Strolling through the Great Lawn, it is easy to see why New Yorkers and tourists delight in the park’s "emerald city."
“Mostly for its openness,” says one New Yorker. “You can’t play things like volleyball or play Frisbee unless we had something amazing like this.”
“You can’t beat the Great Lawn,” says another New Yorker. “Central Park has always been the aspirin of New York City.”
From the intimate moments, such as college friends playing guitar in the park, to the monumental, the 14-acre swath of green has been the venue of choice for some of the city’s largest and most memorable gatherings.
One of them was Simon and Garfunkel’s 1981 reunion concert. Two years later, it was host to Diana Ross’s memorable but controversial concert under the stars.
In 1995, the faithful came out in droves to see Pope John Paul II celebrate Mass during his historic visit to the city.
And what would summer be without free symphonic concerts courtesy of the New York Philharmonic?
But the string of hits eventually came to an end due to heavy use and little upkeep. The once great pasture was left in ruins.
“The Great Lawn was referred to as the 'Great Dust Bowl' because there wasn’t a blade of grass out here, and any time it was windy you could not walk around here.
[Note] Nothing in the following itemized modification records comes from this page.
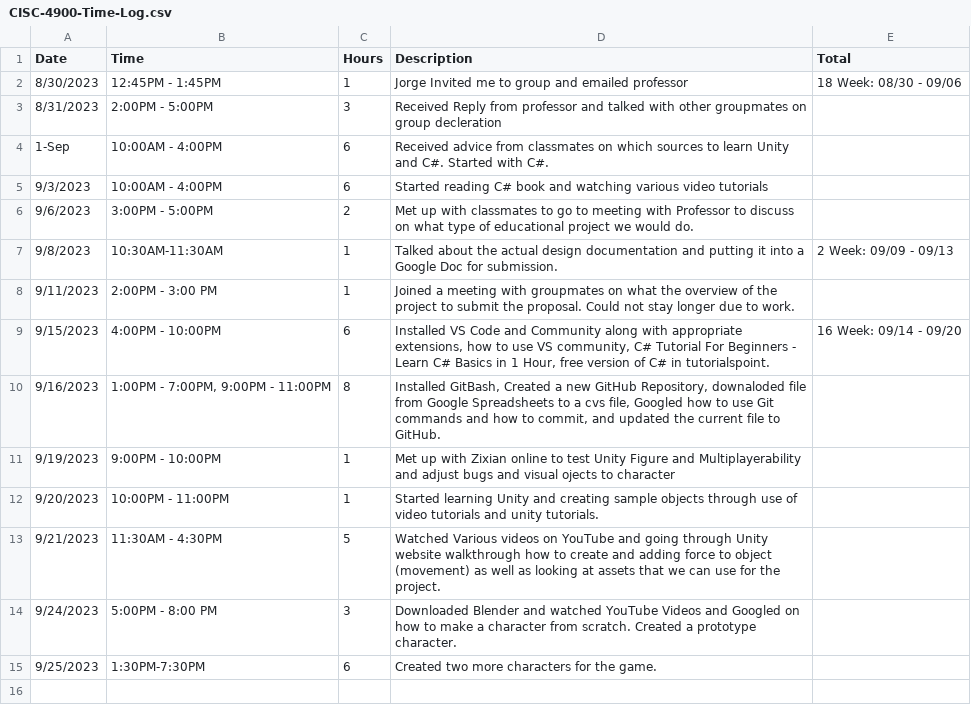
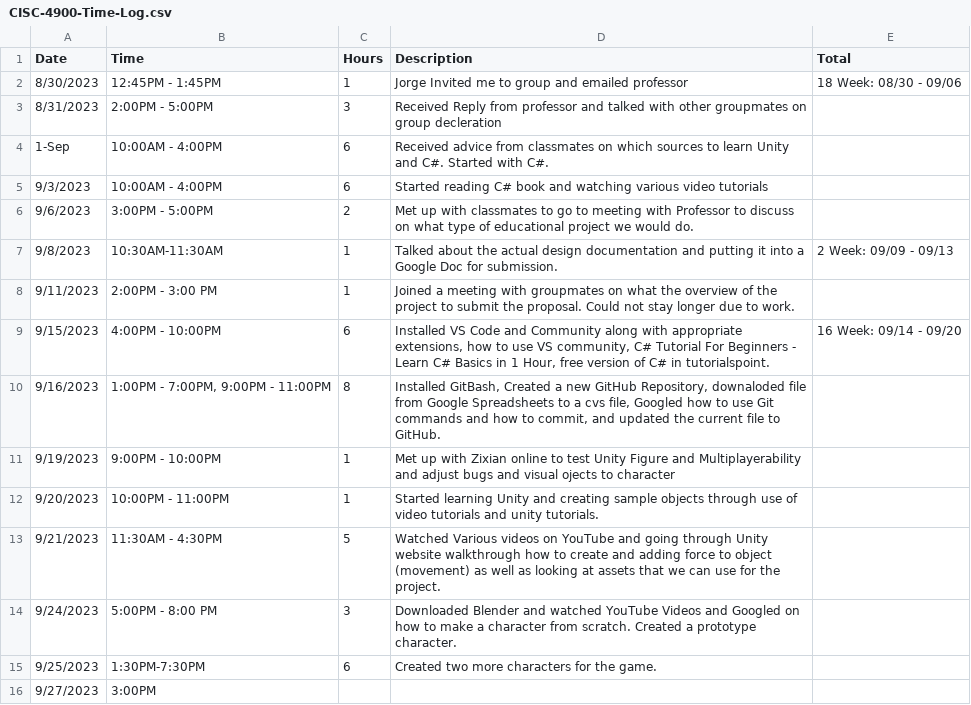
Before and after one commit to Phorespher/CISC4900-Spreadsheet, a CSV file: CISC-4900-Time-Log.csv, drawn as a sheet.

Commit message:
Began using blender
Began using blender to make more characters

```diff
--- a/CISC-4900-Time-Log.csv
+++ b/CISC-4900-Time-Log.csv
@@ -15 +15,2 @@ Date,Time,Hours,Description,Total
 9/25/2023,1:30PM-7:30PM,6,Created two more characters for the game.,
+9/27/2023,3:00PM,,,
```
The dust and the dirt were just coming up all over the place,” says Doug Blonksy, president and CEO of Central Park Conservancy.
In 1995, the Great Lawn underwent a two-year, $18 million renovation.
Blonksy was present at the lawn’s grand reopening in 1997.
“People were so excited to come back onto the Great Lawn when it was closed for two years,” he says. “When they saw this lawn, they were blown away.”
The great challenge now for the Great Lawn is keeping its lush luster.
“The most important thing is to make sure it never becomes the Great Dust Bowl again,” Blonsky says.
That task, Blonsky notes, weighs on not just the conservancy, but on the parkgoers as well.